re: Apple Changes Security Playbook With Flashback Response
"By comparison, Windows users must still rely on antivirus add-ons to help them spot and block such threats. " are you serious? Microssoft updates its OS more often than Apple does, the flashback update was already published for Windows much before than OS X, and thats why the infections, something that you dont want to amit is the fact that OS X really needs an anti malware programme, because by the time that Flashback was found on several computers there where also other two infections.

Windows based computers are far more secure than OS X, the built in firewall (Windows 7) is enabled by default and is a variant of ISA Server, while in OS X it is disabled by default.
User Rank: Ninja
4/14/2012 | 10:16:46 PM
re: Apple Changes Security Playbook With Flashback Response
Apple was smart to show the flag on this one. Intego is also among the companies that has a free tool for Flashback
Brian Prince, InformationWeek/Dark Reading Comment Moderator
Register for Dark Reading Newsletters
White Papers
Cartoon Contest
Write a Caption, Win a Starbucks Card! Click Here
Latest Comment: "I've seen worse.  Last week Tim had a dragon."
Current Issue
Security Operations and IT Operations: Finding the Path to Collaboration
A wide gulf has emerged between SOC and NOC teams that's keeping both of them from assuring the confidentiality, integrity, and availability of IT systems. Here's how experts think it should be bridged.
Flash Poll
New Best Practices for Secure App Development
New Best Practices for Secure App Development
The transition from DevOps to SecDevOps is combining with the move toward cloud computing to create new challenges - and new opportunities - for the information security team. Download this report, to learn about the new best practices for secure application development.
Twitter Feed
Dark Reading - Bug Report
Bug Report
Enterprise Vulnerabilities
From DHS/US-CERT's National Vulnerability Database
Published: 2017-05-09
NScript in mpengine in Microsoft Malware Protection Engine with Engine Version before 1.1.13704.0, as used in Windows Defender and other products, allows remote attackers to execute arbitrary code or cause a denial of service (type confusion and application crash) via crafted JavaScript code within ...

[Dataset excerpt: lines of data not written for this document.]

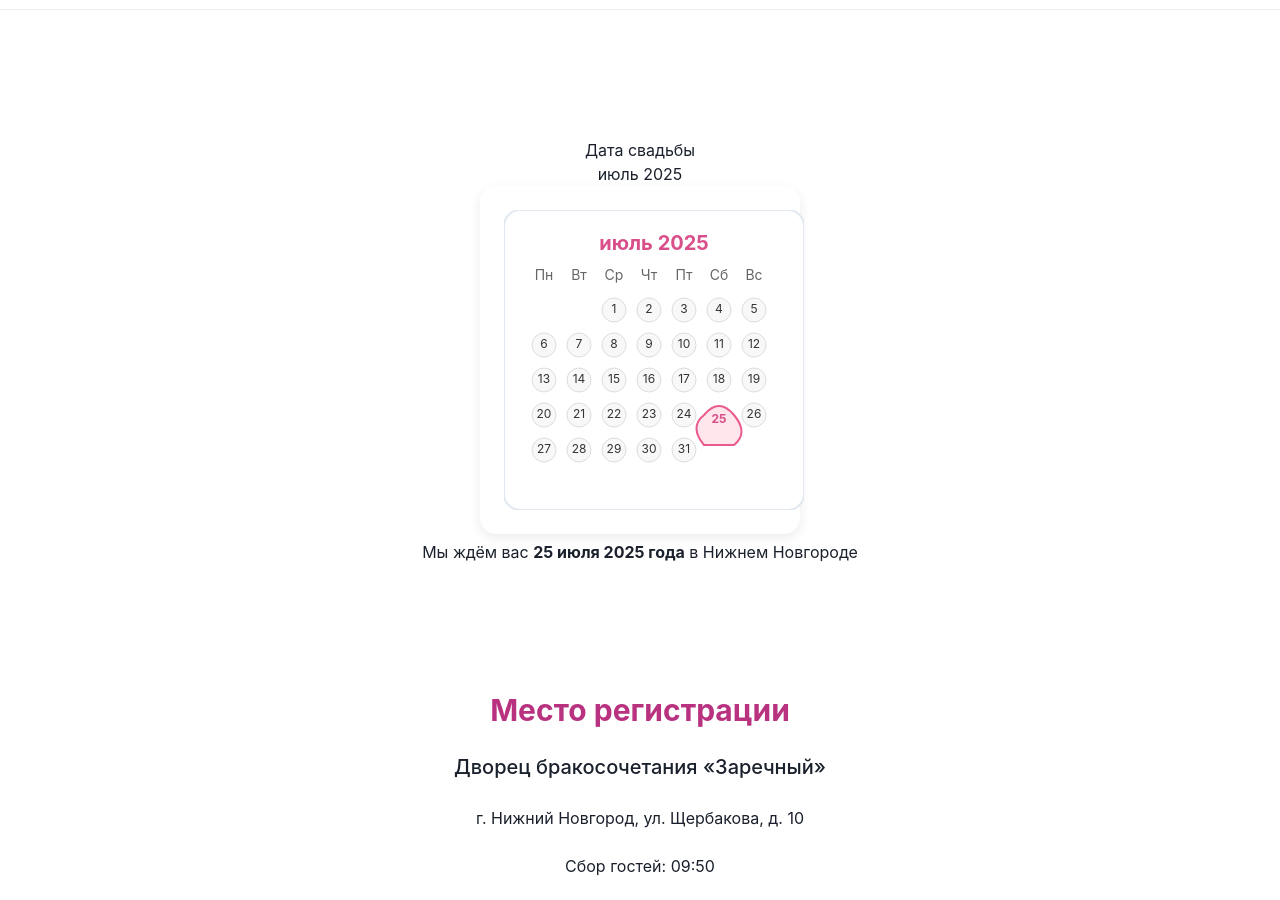
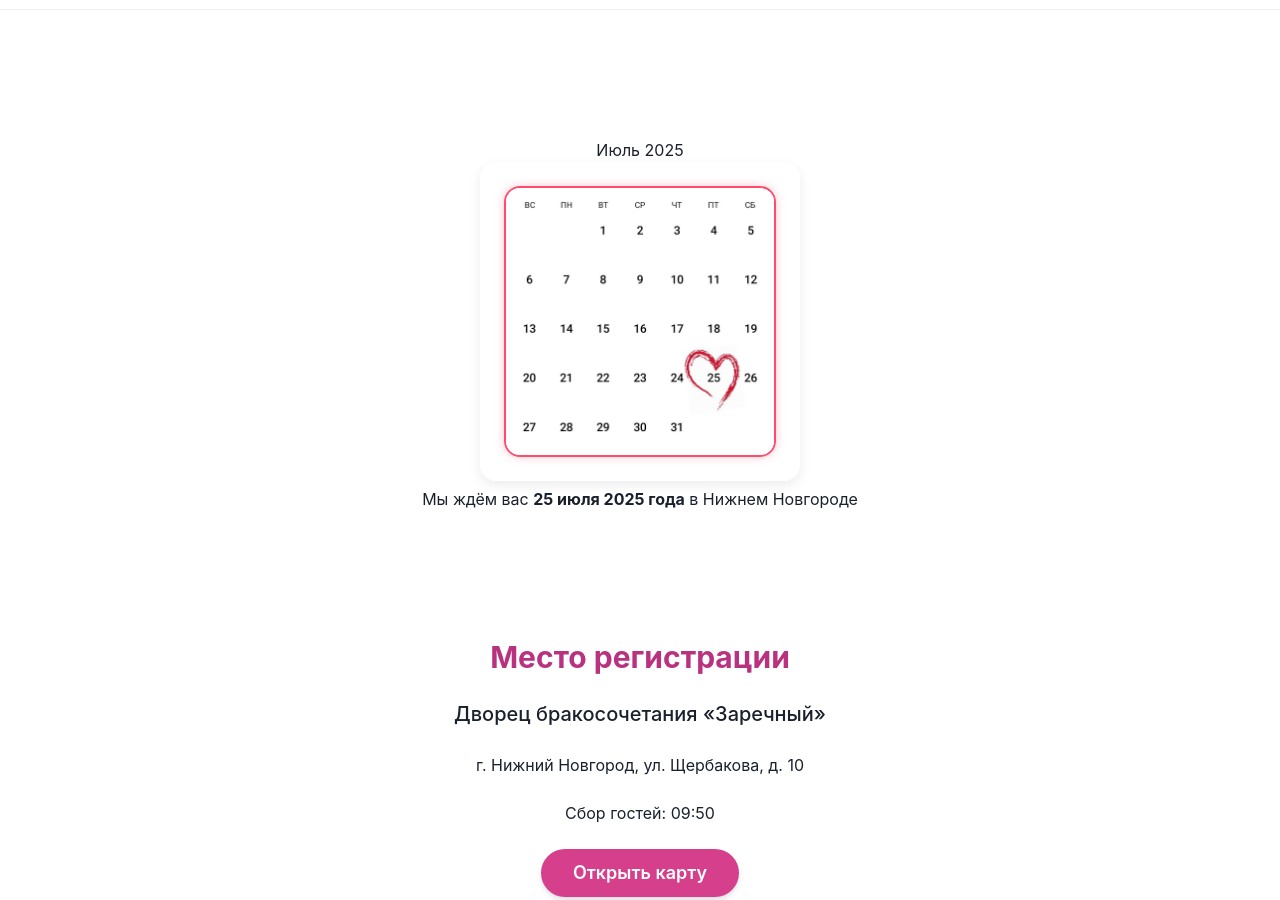
Before and after one commit to Volking-Sourse/WendingDay, a React (Create React App) app: page / in a window 1280 px wide. Shown: the part 1420-2320 px from the top of the page. Built offline with nearby package versions, Linux system fonts and the light colour scheme.

Commit message:
Добавил файл calendar.jpg

```diff
--- a/src/components/WeddingDateSection.jsx
+++ b/src/components/WeddingDateSection.jsx
@@ -1,19 +1,12 @@
 import React from "react";
 
 const WeddingDateSection = () => {
-  const daysOfWeek = ["Пн", "Вт", "Ср", "Чт", "Пт", "Сб", "Вс"];
-  const daysInJuly = 31;
-  const weddingDay = 25;
-
-  // 1 июля 2025 — вторник → отступ на 2 дня
-  const firstDayOffset = 2;
-
   return (
     <section style={{ textAlign: "center", padding: "4rem 1rem" }}>
-      <h2 className="text-3xl font-semibold text-pink-600 mb-4">Дата свадьбы</h2>
-      <p className="text-lg text-gray-700 mb-6">июль 2025</p>
+      {/* Заголовок */}
+      <h3 className="text-2xl font-semibold text-pink-600 mb-2">Июль 2025</h3>
 
-      {/* Календарь */}
+      {/* Контейнер картинки */}
       <div style={{
         display: "inline-block",
         backgroundColor: "#fff",
@@ -22,120 +15,24 @@ const WeddingDateSection = () => {
         boxShadow: "0 4px 12px rgba(0,0,0,0.08)",
         maxWidth: "320px"
       }}>
-        <svg width="300" height="300" viewBox="0 0 300 300" xmlns="http://www.w3.org/2000/svg">
-          {/* Фон календаря */}
-          <rect x="0" y="0" width="300" height="300" rx="16" ry="16" fill="#fff" stroke="#e2e8f0" strokeWidth="2" />
-
-          {/* Месяц */}
-          <text x="150" y="40" fontSize="20" fontWeight="bold" textAnchor="middle" fill="#d94f8a">
-            июль 2025
-          </text>
-
-          {/* Дни недели */}
-          {daysOfWeek.map((day, i) => (
-            <text key={i} x={40 + i * 35} y="70" fontSize="14" textAnchor="middle" fill="#666">
-              {day}
-            </text>
-          ))}
-
-          {/* Дни месяца */}
-          {Array.from({ length: daysInJuly }, (_, i) => {
-            const day = i + 1;
-            const row = Math.floor((i + firstDayOffset) / 7);
-            const col = (i + firstDayOffset) % 7;
-            const isWeddingDay = day === weddingDay;
-
-            if (isWeddingDay) {
-              return (
-                <g key={i}>
-                  {/* SVG сердце с анимацией смены цвета */}
-                  <path
-                    className="heart animate-color"
-                    d={`M ${40 + col * 35} ${100 + row * 35}
-                        m -15,0
-                        q 15,-18 30,0
-                        q 15,18 0,30
-                        h -30
-                        q -15,-18 0,-30
-                        z`}
-                    fill="#ffe6ec"
-                    stroke="#e95a8f"
-                    strokeWidth="2"
-                  />
-                  {/* Текст внутри сердца */}
-                  <text
-                    x={40 + col * 35}
-                    y={100 + row * 35 + 5}
-                    fontSize="12"
-                    textAnchor="middle"
-                    dominantBaseline="middle"
-                    fontWeight="bold"
-                    fill="#d94f8a"
-                  >
-                    {day}
-                  </text>
-                </g>
-              );
-            }
-
-            return (
-              <g key={i}>
-                {/* Обычные дни */}
-                <circle cx={40 + col * 35} cy={100 + row * 35} r="12" fill="#f8f8f8" stroke="#ddd" strokeWidth="1" />
-                <text
-                  x={40 + col * 35}
-                  y={100 + row * 35}
-                  fontSize="12"
-                  textAnchor="middle"
-                  dominantBaseline="middle"
-                  fill="#333"
-                >
-                  {day}
-                </text>
-              </g>
-            );
-          })}
-        </svg>
+        <img
+          src="/calendar.jpg" // Убедись, что файл лежит в public/
+          alt="Календарь июля 2025"
+          style={{
+            width: "100%",
+            maxHeight: "300px",
+            objectFit: "contain",
+            borderRadius: "1rem",
+            border: "2px solid #ff4b6c",
+            boxShadow: "0 0 10px rgba(255, 75, 108, 0.3)"
+          }}
+        />
       </div>
 
       {/* Подпись под календарём */}
       <p className="mt-6 text-lg font-medium text-pink-600">
         Мы ждём вас <strong>25 июля 2025 года</strong> в Нижнем Новгороде
       </p>
-
-      {/* Встроенные стили для анимации */}
-      <style jsx>{`
-        .animate-color {
-          animation: colorFade 3s ease-in-out infinite alternate;
-        }
-
-        @keyframes colorFade {
-          0% {
-            fill: #ffe6ec;
-            stroke: #e95a8f;
-          }
-          50% {
-            fill: #ffd1d9;
-            stroke: #d94f8a;
-          }
-          100% {
-            fill: #ffe6ec;
-            stroke: #e95a8f;
-          }
-        }
-
-        /* Мягкое появление при скролле */
-        .fade-in {
-          opacity: 0;
-          transform: translateY(20px);
-          transition: all 1s ease;
-        }
-
-        .visible {
-          opacity: 1;
-          transform: translateY(0);
-        }
-      `}</style>
     </section>
   );
 };
```
Also changed, not shown: public/calendar.jpg (added), 9 other files (tests, documents, lock files or other folders).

Published: 2017-05-08
unixsocket.c in lxterminal through 0.3.0 insecurely uses /tmp for a socket file, allowing a local user to cause a denial of service (preventing terminal launch), or possibly have other impact (bypassing terminal access control).

Published: 2017-05-08
A privilege escalation vulnerability in Brocade Fibre Channel SAN products running Brocade Fabric OS (FOS) releases earlier than v7.4.1d and v8.0.1b could allow an authenticated attacker to elevate the privileges of user accounts accessing the system via command line interface. With affected version...

Published: 2017-05-08
Improper checks for unusual or exceptional conditions in Brocade NetIron 05.8.00 and later releases up to and including 06.1.00, when the Management Module is continuously scanned on port 22, may allow attackers to cause a denial of service (crash and reload) of the management module.

Published: 2017-05-08
Nextcloud Server before 11.0.3 is vulnerable to an inadequate escaping leading to a XSS vulnerability in the search module. To be exploitable a user has to write or paste malicious content into the search dialogue.

Dark Reading Radio
Archived Dark Reading Radio
In past years, security researchers have discovered ways to hack cars, medical devices, automated teller machines, and many other targets. Dark Reading Executive Editor Kelly Jackson Higgins hosts researcher Samy Kamkar and Levi Gundert, vice president of threat intelligence at Recorded Future, to discuss some of 2016's most unusual and creative hacks by white hats, and what these new vulnerabilities might mean for the coming year.